The bill -- condemned by critics as a threat to Israel’s democratic character -- will, in addition to formally identifying Israel as a nation-state for the Jewish people, enshrine Jewish law and delist Arabic as an official language. Critics fear that the law will make the country’s Arab minority -- 20 percent of the population -- inferior to Jews in the eyes of the law as it will not accord them the “equality of social and political rights” found in Israel’s Declaration of Independence.

Further, the bill threatens any resumption of dialogue between Israeli and Palestinian representatives, as the recognition of Israel as a Jewish State was a major bone of contention in the US brokered peace dialogue that ultimately collapsed as Fatah and Hamas announced a unity deal and Israel began an offensive on the Gaza strip this summer.

The passing of the bill comes as tensions in the region soar over the the issue of access to the Al Aqsa Mosque, the city’s most contested holy site and a wave of attacks, including last week's deadly assault on a Jerusalem synagogue. Israel vowed to respond to the violence with harsh measures, including stripping Palestinian attackers of their residency rights. The controversial policy of demolition of homes and an announcement to increase outpost construction has already been resumed.

Israeli Prime Minister Benjamin Netanyahu defended the nationality bill, linking it to preserving Israel’s democratic character as the country’s existence is under threat. “There are those who would like the democratic to prevail over the Jewish and there are those who would like the Jewish to prevail over the democratic… In the principles of the law that I will submit today both of these values are equal and both must be considered to the same degree," Netanyahu said.

The bill has created an uproar in Israel, with many voicing their opposition and stating that the bill will escalate tensions. Finance Minister Yair Lapid, who heads the centrist Yesh Atid party, called the proposed law "a bad law, which is badly worded." Minister of Justice Tzipi Livni and President Reuven Rivlin, a former Likud MK and speaker of the house, also criticised the bill. Palestinian President Mahmoud Abbas -- who had refused to agree to Israel’s demand that it be recognised as a Jewish State during the peace dialogue -- stated that he supports those in Israel opposing the proposed legislation.

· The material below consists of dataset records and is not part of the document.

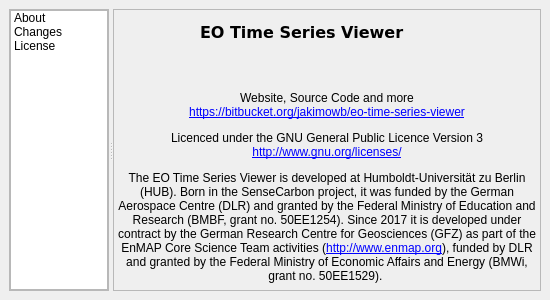
Above: timeseriesviewer/ui/aboutdialog.ui from jakimowb/eo-time-series-viewer before the change. Below: the same form after it.
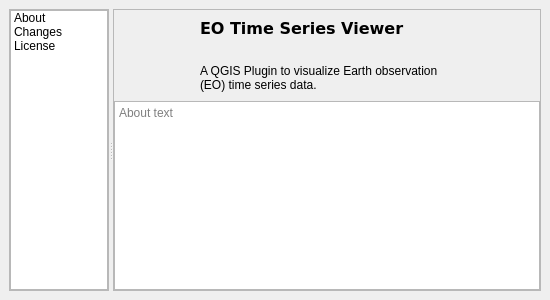
That is the form after the change. Icons and pictures are not drawn.

```diff
--- a/timeseriesviewer/ui/aboutdialog.ui
+++ b/timeseriesviewer/ui/aboutdialog.ui
@@ -196,6 +196,9 @@
            </sizepolicy>
           </property>
           <layout class="QVBoxLayout" name="verticalLayout_3">
+           <property name="spacing">
+            <number>0</number>
+           </property>
            <property name="leftMargin">
             <number>0</number>
            </property>
@@ -311,6 +314,16 @@
                   </property>
                  </widget>
                 </item>
+                <item>
+                 <widget class="QLabel" name="labelVersion_2">
+                  <property name="text">
+                   <string>A QGIS Plugin to visualize Earth observation (EO) time series data.</string>
+                  </property>
+                  <property name="wordWrap">
+                   <bool>true</bool>
+                  </property>
+                 </widget>
+                </item>
                </layout>
               </widget>
              </item>
@@ -351,34 +364,29 @@
             </layout>
            </item>
            <item>
-            <widget class="QLabel" name="labelAboutText">
-             <property name="lineWidth">
-              <number>0</number>
+            <widget class="QTextBrowser" name="tbAbout">
+             <property name="sizeAdjustPolicy">
+              <enum>QAbstractScrollArea::AdjustToContents</enum>
              </property>
-             <property name="text">
-              <string>&lt;html&gt;&lt;head/&gt;&lt;body&gt;&lt;p align=&quot;center&quot;&gt;Website, Source Code and more&lt;br/&gt;&lt;a href=&quot;https://bitbucket.org/jakimowb/hub-timeseriesviewer&quot;&gt;&lt;span style=&quot; text-decoration: underline; color:#0000ff;&quot;&gt;https://bitbucket.org/jakimowb/eo-time-series-viewer&lt;/span&gt;&lt;/a&gt;&lt;/p&gt;&lt;p align=&quot;center&quot;&gt;Licenced under the GNU General Public Licence Version 3&lt;br/&gt;&lt;a href=&quot;http://www.gnu.org/licenses/&quot;&gt;&lt;span style=&quot; text-decoration: underline; color:#0000ff;&quot;&gt;http://www.gnu.org/licenses/&lt;/span&gt;&lt;/a&gt;&lt;/p&gt;&lt;p align=&quot;center&quot;&gt;The EO Time Series Viewer is developed at Humboldt-Universit&amp;auml;t zu Berlin (HUB). Born in the SenseCarbon project, it was funded by the German Aerospace Centre (DLR) and granted by the Federal Ministry of Education and Research (BMBF, grant no. 50EE1254). Since 2017 it is developed under contract by the German Research Centre for Geosciences (GFZ) as part of the EnMAP Core Science Team activities (&lt;a href=&quot;http://www.enmap.org&quot;&gt;&lt;span style=&quot; text-decoration: underline; color:#0000ff;&quot;&gt;http://www.enmap.org&lt;/span&gt;&lt;/a&gt;), funded by DLR and granted by the Federal Ministry of Economic Affairs and Energy (BMWi, grant no. 50EE1529). &lt;/p&gt;&lt;/body&gt;&lt;/html&gt;</string>
+             <property name="autoFormatting">
+              <set>QTextEdit::AutoNone</set>
              </property>
-             <property name="wordWrap">
+             <property name="readOnly">
               <bool>true</bool>
              </property>
+             <property name="placeholderText">
+              <string>About text</string>
+             </property>
+             <property name="source">
+              <url>
+               <string>qrc:/timeseriesviewer/ABOUT.txt</string>
+              </url>
+             </property>
              <property name="openExternalLinks">
               <bool>true</bool>
              </property>
             </widget>
            </item>
-           <item>
-            <spacer name="verticalSpacer">
-             <property name="orientation">
-              <enum>Qt::Vertical</enum>
-             </property>
-             <property name="sizeHint" stdset="0">
-              <size>
-               <width>20</width>
-               <height>40</height>
-              </size>
-             </property>
-            </spacer>
-           </item>
           </layout>
          </widget>
          <widget class="QWidget" name="pageChanges">
```
Left out of the diff: 3 changed lines with no effect on the pictures.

The proposed legislation has sparked off criticism on social media across nationalities, with users tweeting their opposition.